- Material to process -
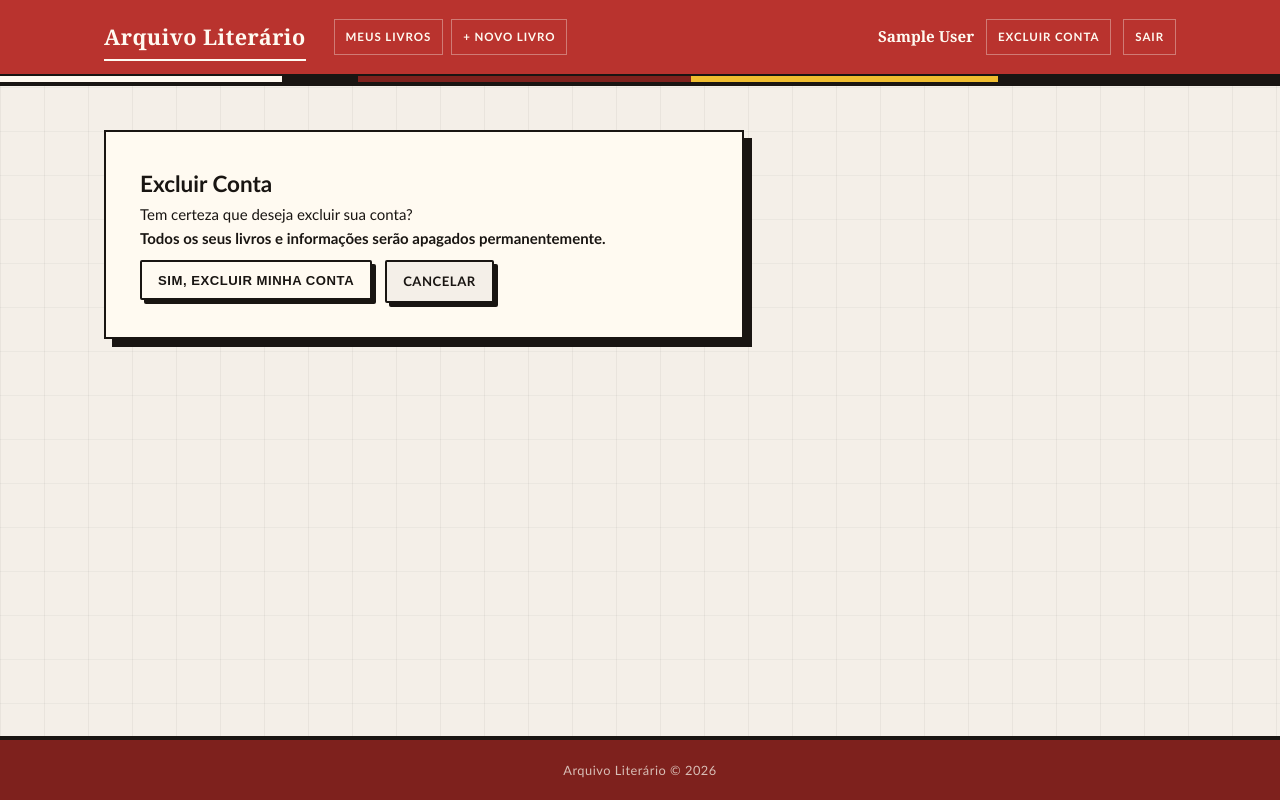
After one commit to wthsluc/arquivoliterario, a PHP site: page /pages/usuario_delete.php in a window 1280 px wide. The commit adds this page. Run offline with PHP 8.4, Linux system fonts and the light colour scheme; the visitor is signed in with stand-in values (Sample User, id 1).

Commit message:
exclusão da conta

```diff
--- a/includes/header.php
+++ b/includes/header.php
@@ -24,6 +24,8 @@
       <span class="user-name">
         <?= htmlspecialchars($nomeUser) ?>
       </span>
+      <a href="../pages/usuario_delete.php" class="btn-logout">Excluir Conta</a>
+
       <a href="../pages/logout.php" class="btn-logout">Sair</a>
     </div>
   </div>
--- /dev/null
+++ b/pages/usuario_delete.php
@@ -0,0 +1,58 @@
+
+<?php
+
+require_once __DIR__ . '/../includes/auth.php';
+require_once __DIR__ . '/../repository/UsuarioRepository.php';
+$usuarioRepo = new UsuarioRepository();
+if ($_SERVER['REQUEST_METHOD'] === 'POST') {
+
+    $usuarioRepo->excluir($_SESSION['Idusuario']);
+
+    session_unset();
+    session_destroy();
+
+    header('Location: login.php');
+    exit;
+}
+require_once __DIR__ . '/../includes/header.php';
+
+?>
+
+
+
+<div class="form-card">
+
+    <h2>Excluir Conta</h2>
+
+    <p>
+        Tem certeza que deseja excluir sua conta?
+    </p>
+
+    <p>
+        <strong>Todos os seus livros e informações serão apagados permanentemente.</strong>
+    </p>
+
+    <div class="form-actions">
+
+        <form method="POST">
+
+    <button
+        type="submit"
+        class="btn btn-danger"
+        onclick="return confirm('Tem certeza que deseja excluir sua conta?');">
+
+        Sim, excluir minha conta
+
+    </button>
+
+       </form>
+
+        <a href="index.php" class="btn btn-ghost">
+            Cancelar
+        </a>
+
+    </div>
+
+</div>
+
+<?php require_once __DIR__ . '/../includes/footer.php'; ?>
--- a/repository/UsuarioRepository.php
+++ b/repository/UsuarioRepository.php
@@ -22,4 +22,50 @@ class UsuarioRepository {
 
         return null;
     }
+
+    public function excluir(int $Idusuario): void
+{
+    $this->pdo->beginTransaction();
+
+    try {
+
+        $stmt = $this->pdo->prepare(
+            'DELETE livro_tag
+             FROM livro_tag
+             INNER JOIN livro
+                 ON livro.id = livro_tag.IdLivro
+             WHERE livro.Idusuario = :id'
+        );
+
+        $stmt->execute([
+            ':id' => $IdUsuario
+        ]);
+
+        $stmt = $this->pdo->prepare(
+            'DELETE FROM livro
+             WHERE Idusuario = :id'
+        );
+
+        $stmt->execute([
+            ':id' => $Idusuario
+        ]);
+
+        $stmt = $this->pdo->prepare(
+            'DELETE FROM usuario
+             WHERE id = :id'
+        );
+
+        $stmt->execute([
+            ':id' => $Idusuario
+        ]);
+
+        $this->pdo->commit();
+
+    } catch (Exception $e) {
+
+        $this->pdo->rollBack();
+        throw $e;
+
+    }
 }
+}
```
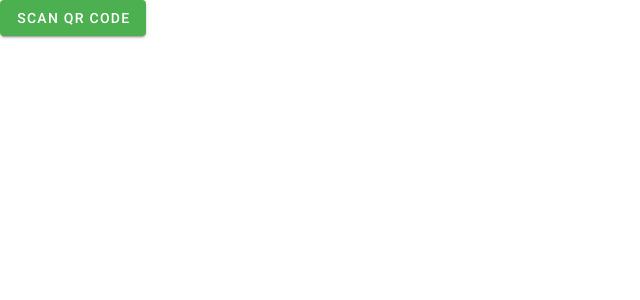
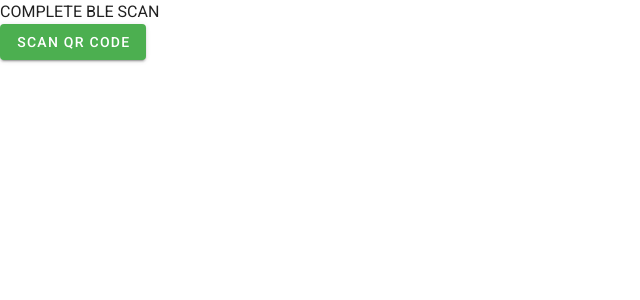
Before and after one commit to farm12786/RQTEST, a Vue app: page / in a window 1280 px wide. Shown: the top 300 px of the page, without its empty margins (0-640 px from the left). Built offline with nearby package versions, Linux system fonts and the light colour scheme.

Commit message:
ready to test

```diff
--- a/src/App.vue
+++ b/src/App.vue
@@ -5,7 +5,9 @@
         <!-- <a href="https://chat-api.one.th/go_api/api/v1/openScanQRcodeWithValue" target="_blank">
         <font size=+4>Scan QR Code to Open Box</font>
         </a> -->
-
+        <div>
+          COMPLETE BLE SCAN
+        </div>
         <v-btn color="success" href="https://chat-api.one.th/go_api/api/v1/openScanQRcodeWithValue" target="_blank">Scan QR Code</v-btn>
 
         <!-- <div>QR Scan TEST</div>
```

- Exercise requirements -
Filter the listing above, keeping only the lines with "this".

- Response -
After one commit to wthsluc/arquivoliterario, a PHP site: page /pages/usuario_delete.php in a window 1280 px wide. The commit adds this page. Run offline with PHP 8.4, Linux system fonts and the light colour scheme; the visitor is signed in with stand-in values (Sample User, id 1).
+    $this->pdo->beginTransaction();
+        $stmt = $this->pdo->prepare(
+        $stmt = $this->pdo->prepare(
+        $stmt = $this->pdo->prepare(
+        $this->pdo->commit();
+        $this->pdo->rollBack();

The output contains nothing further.